The Disassociated Protagonist

There’s doubtless a more-approved critical term for this phenomenon, but I only took one lit-crit class in college, and also I don’t care. This is my term, and I’m finding it all over Play It As It Lays, which I’ve mentioned before I’m reading.

Observe:

In the care she counted the stiff bills. They stuck together and she missed one and she counted them four more times before she was certain she had them all. Since early morning she had been trying to remember something Les Goodwin had said to her, anything Les Goodwin had said to her. When she was not actually talking to him now she found it hard to keep him distinct from everyone else, everyone with whom she had ever slept or almost slept or refused to sleep or wanted to sleep. It had seems this past month as if they were all one, that her life had been a single sexual encounter, one dreamed fuck, no beginnings or ending, no point beyond itself.
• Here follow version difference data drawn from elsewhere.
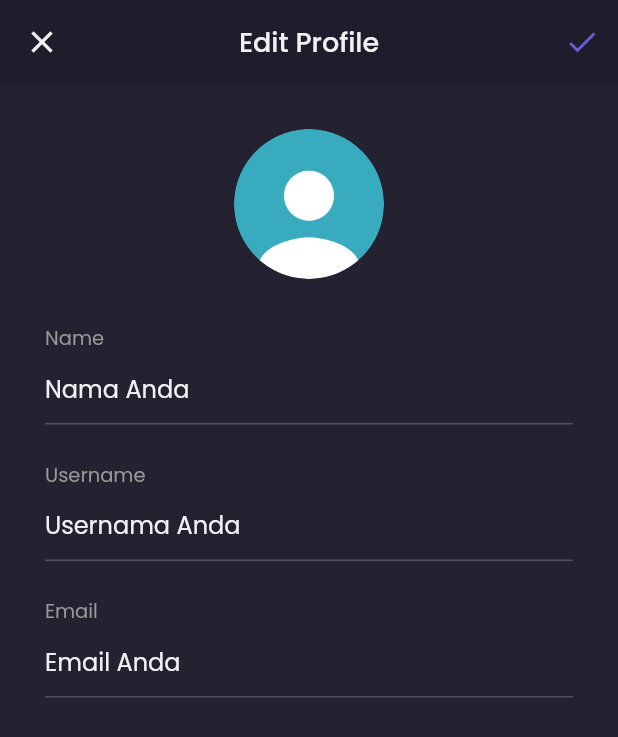
After one commit to DeniJuly/shamo-app, a Flutter app: the EditProfile screen opened by its route, on a phone screen of 412 x 824 dp. The commit adds this screen. Shown: the top 737 px of the screen. Run offline on Flutter 3.47's test engine with Material 2 defaults, Android fonts, the phone set to English and light mode, and no system bars; our stand-ins replace google_fonts.

Commit message:
edit profile page

```diff
--- a/lib/main.dart
+++ b/lib/main.dart
@@ -2,6 +2,7 @@ import 'package:flutter/material.dart';
 import 'package:google_fonts/google_fonts.dart';
 import 'package:shamo_app/config/theme.dart';
 import 'package:shamo_app/pages/detail_chat_page.dart';
+import 'package:shamo_app/pages/edit_profile_page.dart';
 import 'package:shamo_app/pages/home/main_page.dart';
 import 'package:shamo_app/pages/sign_in_page.dart';
 import 'package:shamo_app/pages/sign_up_page.dart';
@@ -22,6 +23,7 @@ class MyApp extends StatelessWidget {
         '/sign-up': (context) => SignUpPage(),
         '/home': (context) => MainPage(),
         '/detail-chat': (context) => DetailChatPage(),
+        '/edit-profile': (context) => EditProfile(),
       },
     );
   }
--- /dev/null
+++ b/lib/pages/edit_profile_page.dart
@@ -0,0 +1,156 @@
+import 'package:flutter/material.dart';
+import 'package:shamo_app/config/theme.dart';
+
+class EditProfile extends StatelessWidget {
+  const EditProfile({Key? key}) : super(key: key);
+
+  @override
+  Widget build(BuildContext context) {
+    Widget nameInput() {
+      return Container(
+        margin: EdgeInsets.only(
+          top: 30,
+        ),
+        child: Column(
+          crossAxisAlignment: CrossAxisAlignment.start,
+          children: [
+            Text(
+              'Name',
+              style: secondaryTextStyle.copyWith(fontSize: 13),
+            ),
+            TextFormField(
+              style: primaryTextStyle,
+              decoration: InputDecoration(
+                hintText: 'Nama Anda',
+                hintStyle: primaryTextStyle,
+                enabledBorder: UnderlineInputBorder(
+                  borderSide: BorderSide(
+                    color: subtitleTextColor,
+                  ),
+                ),
+              ),
+            ),
+          ],
+        ),
+      );
+    }
+
+    Widget usernameInput() {
+      return Container(
+        margin: EdgeInsets.only(
+          top: 24,
+        ),
+        child: Column(
+          crossAxisAlignment: CrossAxisAlignment.start,
+          children: [
+            Text(
+              'Username',
+              style: secondaryTextStyle.copyWith(fontSize: 13),
+            ),
+            TextFormField(
+              style: primaryTextStyle,
+              decoration: InputDecoration(
+                hintText: 'Usernama Anda',
+                hintStyle: primaryTextStyle,
+                enabledBorder: UnderlineInputBorder(
+                  borderSide: BorderSide(
+                    color: subtitleTextColor,
+                  ),
+                ),
+              ),
+            ),
+          ],
+        ),
+      );
+    }
+
+    Widget emailInput() {
+      return Container(
+        margin: EdgeInsets.only(
+          top: 24,
+        ),
+        child: Column(
+          crossAxisAlignment: CrossAxisAlignment.start,
+          children: [
+            Text(
+              'Email',
+              style: secondaryTextStyle.copyWith(fontSize: 13),
+            ),
+            TextFormField(
+              style: primaryTextStyle,
+              decoration: InputDecoration(
+                hintText: 'Email Anda',
+                hintStyle: primaryTextStyle,
+                enabledBorder: UnderlineInputBorder(
+                  borderSide: BorderSide(
+                    color: subtitleTextColor,
+                  ),
+                ),
+              ),
+            ),
+          ],
+        ),
+      );
+    }
+
+    Widget content() {
+      return Container(
+        margin: EdgeInsets.symmetric(horizontal: defaultMargin),
+        width: double.infinity,
+        child: Column(
+          crossAxisAlignment: CrossAxisAlignment.center,
+          children: [
+            SizedBox(
+              height: 30,
+            ),
+            ClipOval(
+              child: Image.asset(
+                'assets/images/profile.png',
+                width: 100,
+              ),
+            ),
+            nameInput(),
+            usernameInput(),
+            emailInput(),
+          ],
+        ),
+      );
+    }
+
+    return Scaffold(
+      appBar: AppBar(
+        backgroundColor: bgColor1,
+        centerTitle: true,
+        elevation: 0,
+        leading: IconButton(
+          onPressed: () {
+            Navigator.pop(context);
+          },
+          icon: Icon(
+            Icons.close,
+            color: primaryTextColor,
+          ),
+        ),
+        title: Text(
+          'Edit Profile',
+          style: primaryTextStyle.copyWith(
+            fontSize: 18,
+            fontWeight: FontWeight.w500,
+          ),
+        ),
+        actions: [
+          IconButton(
+            onPressed: () {},
+            icon: Icon(
+              Icons.check,
+              color: primaryColor,
+            ),
+          ),
+        ],
+      ),
+      backgroundColor: bgColor3,
+      body: content(),
+      resizeToAvoidBottomInset: false,
+    );
+  }
+}
--- a/lib/pages/home/profile_page.dart
+++ b/lib/pages/home/profile_page.dart
@@ -4,6 +4,8 @@ import 'package:shamo_app/config/theme.dart';
 class ProfilePage extends StatelessWidget {
   const ProfilePage({Key? key}) : super(key: key);
 
+  @override
+  Widget build(BuildContext context) {
     Widget header() {
       return AppBar(
         backgroundColor: bgColor1,
@@ -43,9 +45,15 @@ class ProfilePage extends StatelessWidget {
                     ],
                   ),
                 ),
-              Image.asset(
+                GestureDetector(
+                  onTap: () {
+                    Navigator.pushNamedAndRemoveUntil(
+                        context, '/sign-in', (route) => false);
+                  },
+                  child: Image.asset(
                     'assets/icons/ic_logout.png',
                     width: 20,
+                  ),
                 ),
               ],
             ),
@@ -98,7 +106,11 @@ class ProfilePage extends StatelessWidget {
                   fontWeight: FontWeight.w600,
                 ),
               ),
-            menuItem('Edit Profile'),
+              GestureDetector(
+                  onTap: () {
+                    Navigator.pushNamed(context, '/edit-profile');
+                  },
+                  child: menuItem('Edit Profile')),
               menuItem('Your Orders'),
               menuItem('Help'),
               SizedBox(
@@ -120,8 +132,6 @@ class ProfilePage extends StatelessWidget {
       );
     }
 
-  @override
-  Widget build(BuildContext context) {
     return Column(
       children: [
         header(),
```
Lines whose indentation alone changed are shown as unchanged.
She tried to remember how it had been to drag Fremont Street in Vegas with Earl Lee Atkins when she was sixteen years old, how it had been to go out on the desert between Vegas and Boulder and drink beer from half-quart cans and feel her sunburn when he touched her and smell the chlorine from her own hair and the Lava soap from his and the sweet sharp smell of the starched cotton soaked with sweat. How High the Moon, the radio would play, Les Paul and Mary Ford. She tried to remember Ivan Costello, tried to fix in her mind the exact way the light came thought the shutters in his bedroom in New York, the exact colors of the striped sheets she had put on his bed and the way those sheets looked in the morning and the look of a motel room in which they had once spend a week in Maryland. She tried to remember Carter. She tried to remember Les Goodwin. She could remember it all but non of it seemed to come to anything. She had a sense the dream had ended and she had slept on.

This is from page 68-69 of my library copy, and most of the book is like this, the narrative of a woman who is almost out of her mind. She is utterly dissociated from the people in her life and acts out of inchoate impulses. And it strikes me that this reads much the way that anything by Bret Easton Ellis does. Less Than Zero is entirely in this vein, as is American Psycho. I’m not saying that Ellis is necessarily directly influenced by Didion, but I would not be surprised.

The primary difference is in what causes the dissociation. Less Than Zero is an exile observing the primal bestiality of Los Angeles, and American Psycho is capitalism atomising human beings into objects and body parts. Play It As It Lays‘ Maria seems to be dissociated by sex and the Men in her life. Something something Patriarchy something something.

There’s probably a lot of stories like this. I reckon I could crank one out if I wanted to.

Novels and Chapters

Is a Novel a series of Chapters, or are chapters just digestible parts of a novel?

Tolkein wrote The Lord of the Rings as one complete work. It was subdivided into three “books” by his publisher. When I am drafting a novel (or novella, as I currently am), I usually start with a chapter number in mind (The Sword started as 12 chapters, then became 15). A chapter is a kind of movement, or act, with a beginning and an ending. Now this isn’t rigid, and sometimes a chapter has to be further divided or combined with another. But I have an idea of when its done when I start writing it.

Currently I’m reading Joan Didion’s Play It As It Lays, and she does that amusing thing, that I haven’t seen since Douglas Adams, of having chapters that are barely more than a paragraph, while others go on much longer. These are chapters that simply denote the passage of time, and some can be mere snapshots of a moment that moves the characters or underlines a point about them. A chapter can be literally whatever you want a chapter to be.

Hence my question.